Nick Clegg holds the Labour Party in such "contempt" he is not "capable" of forming a coalition with it, a Labour frontbencher has claimed.
Shadow Commons leader Angela Eagle said Labour was aiming for a majority of its own at next year's election.
But if it did have to form a deal with the Lib Dems she did not think Mr Clegg would be able to - or would want to.
She said the Lib Dem leader was not trusted by those at the top of the Labour Party.
"I've been in deputy prime minister's questions a lot. Nick Clegg does not like the Labour Party," Ms Eagle told a fringe meeting at Labour's annual conference in Manchester.
"He spits his contempt for the Labour Party out at every angle. Every word he says in the Commons drips with that kind of thing and I wonder whether he, personally, would be capable, or even would want to, have a Lib Lab pact."
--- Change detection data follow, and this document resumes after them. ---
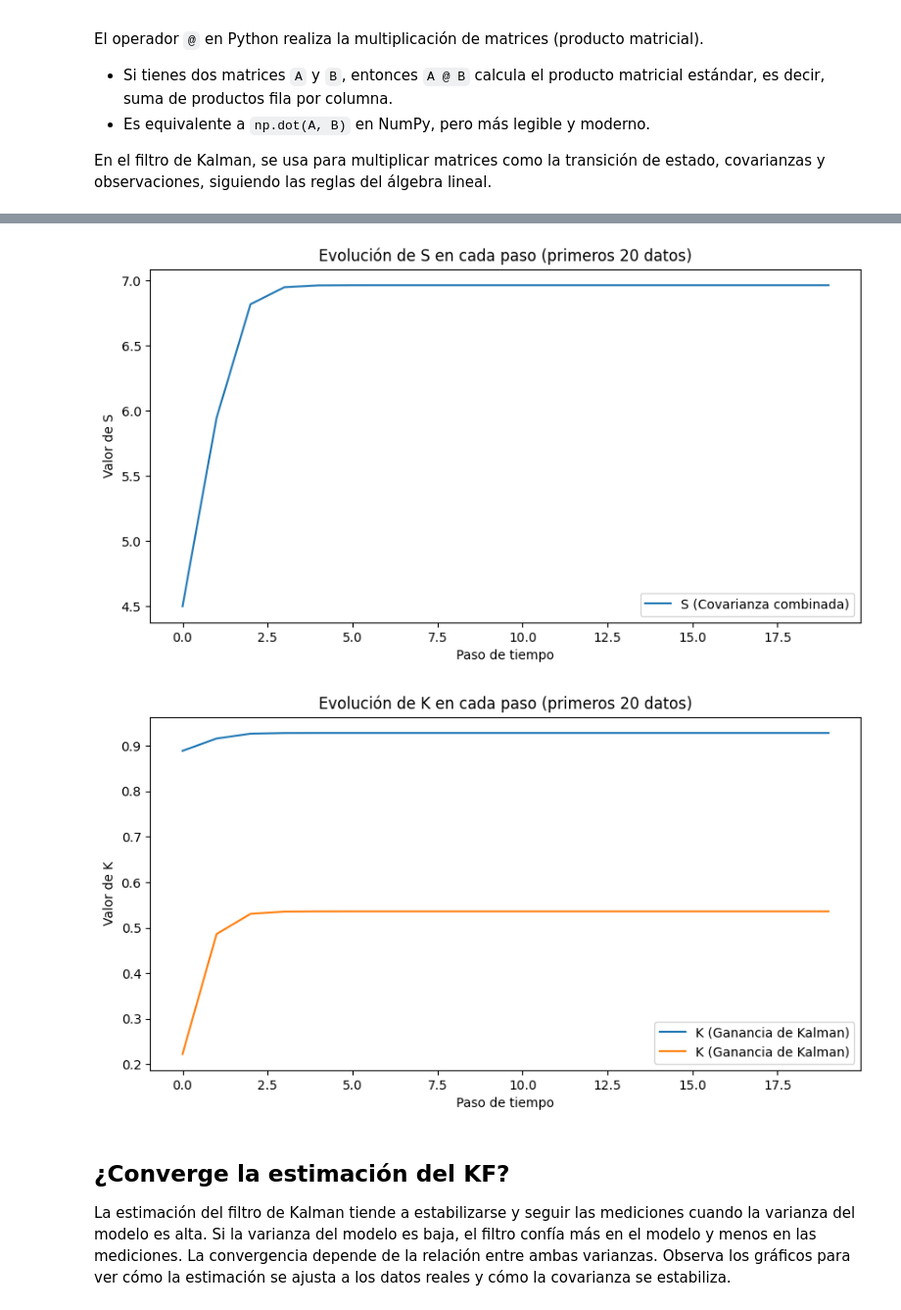
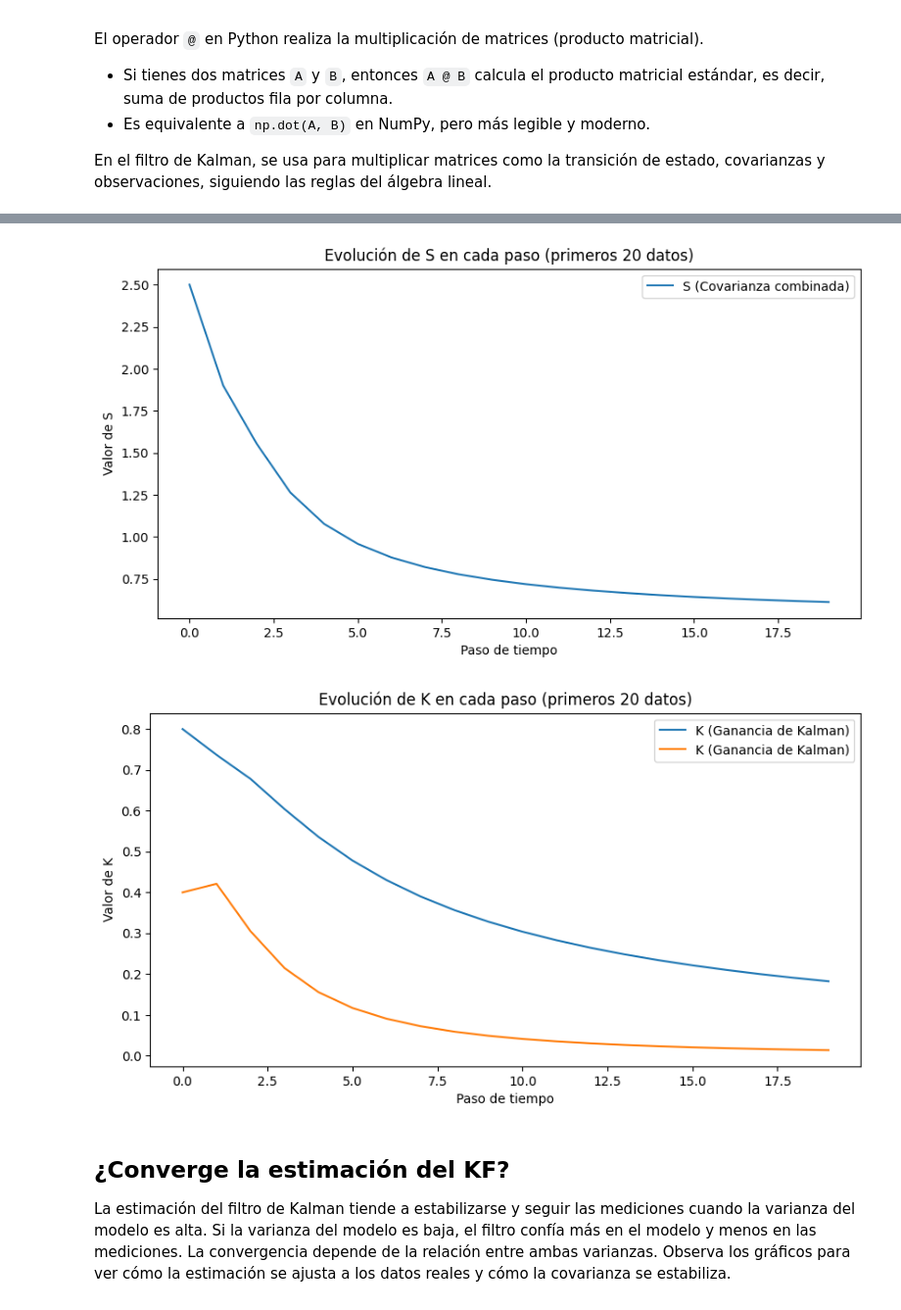
Before and after one commit to MAB1144-Python/ACT_2, a Jupyter notebook: exercise_1_kalman_filter.ipynb, the cells around one changed output, grey strips where cells are left out. Shown at 98% size. Drawn from its saved outputs; the diff is of its cells as text; code cells hidden in the pictures.

```diff
--- a/exercise_1_kalman_filter.ipynb
+++ b/exercise_1_kalman_filter.ipynb
@@ -148,8 +177,8 @@ plt.show()
 # Parámetros del filtro
 F = np.array([[1, 1], [0, 1]])  # Matriz de transición de estado: predice el siguiente estado (posición y velocidad)
 H = np.array([[1, 0]])        # Matriz de observación: extrae la posición del estado para comparar con la medición
-Q = np.array([[0.1, 0], [0, 0.1]])  # Covarianza del proceso: incertidumbre del modelo (ruido del sistema)
-R = np.array([[0.5]])               # Covarianza de la observación: incertidumbre de la medición (ruido del sensor)
+Q = np.array([[0.0000001, 0], [0, 0.0000001]])  # Covarianza del proceso: incertidumbre del modelo (ruido del sistema)
+R = np.array([[0.05]])               # Covarianza de la observación: incertidumbre de la medición (ruido del sensor)
 
 n_steps = len(motion_df)
 x_hist = []
@@ -238,7 +272,7 @@ En el filtro de Kalman, se usa para multiplicar matrices como la transición de
 # %%
 # Repetir con mayor varianza del modelo
 # Q_new es una matriz de covarianza del proceso con valores más altos que la original Q. En el filtro de Kalman, la matriz Q representa la incertidumbre o el ruido del modelo (cuánto creemos que el sistema puede cambiar inesperadamente).
-Q_new = np.array([[2.0, 0], [0, 2.0]])
+Q_new = np.array([[0.00001, 0], [0, 0.00001]])
 # Parámetros del filtro
 F = np.array([[1, 1], [0, 1]])  # Matriz de transición de estado: predice el siguiente estado (posición y velocidad)
 H = np.array([[1, 0]])        # Matriz de observación: extrae la posición del estado para comparar con la medición
@@ -326,5 +360,5 @@ plt.show()
-[figure, old version]
+[figure, new version]
-[figure, old version]
+[figure, new version]
 # %% [markdown]
 ## ¿Converge la estimación del KF?
 
```
Also changed, not shown: parts of 6 cells of this notebook, 2 other files.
She told the Fabian Society meeting there were areas where the two parties could agree, such as constitutional change and devolution, "particularly in light of David Cameron's extremely partisan and petty behaviour in the aftermath of the Scottish referendum".
But she suggested there was too ill feeling between those at the top of Labour and Mr Clegg and his team to make a coalition feasible.
"There is a lack of personal trust with some of the people who have gone into government with the Tories," Ms Eagle said.
She stressed that it was an academic debate as the Labour Party was aiming for an overall majority at next year's general election.
"There will be no pre-election pact. You can't stop individuals talking about a pact, but there will be no pre-election pact. We are going for a Labour majority."
She also poured cold water on suggestions of a deal with the Green Party, telling the meeting that its one MP, Caroline Lucas, who represents Brighton Pavilion, "spends all of her time in Brighton slagging the Labour Party off because she knows that if she loses her seat, she will lose it to the Labour Party".
Ms Eagle added: "We don't want to get into some kind of sado-masochistic relationship with Caroline Lucas. We want to take Brighton back and that is what we are trying to do."
Senior Lib Dems turned down invitations to speak at the Fabian Society meeting about the possibility of a Lib/Lab pact after the next election, leaving the party's case to be made by Kath Pinnock, the former leader of Kirklees Council, who is shortly to join the House of Lords.
She defended "pluralist" politics in the face of strong criticism of her party from Labour MP Emily Thornberry, who accused Lib Dems of being "nasty" and dishonest in their campaigning tactics and lacking in principles.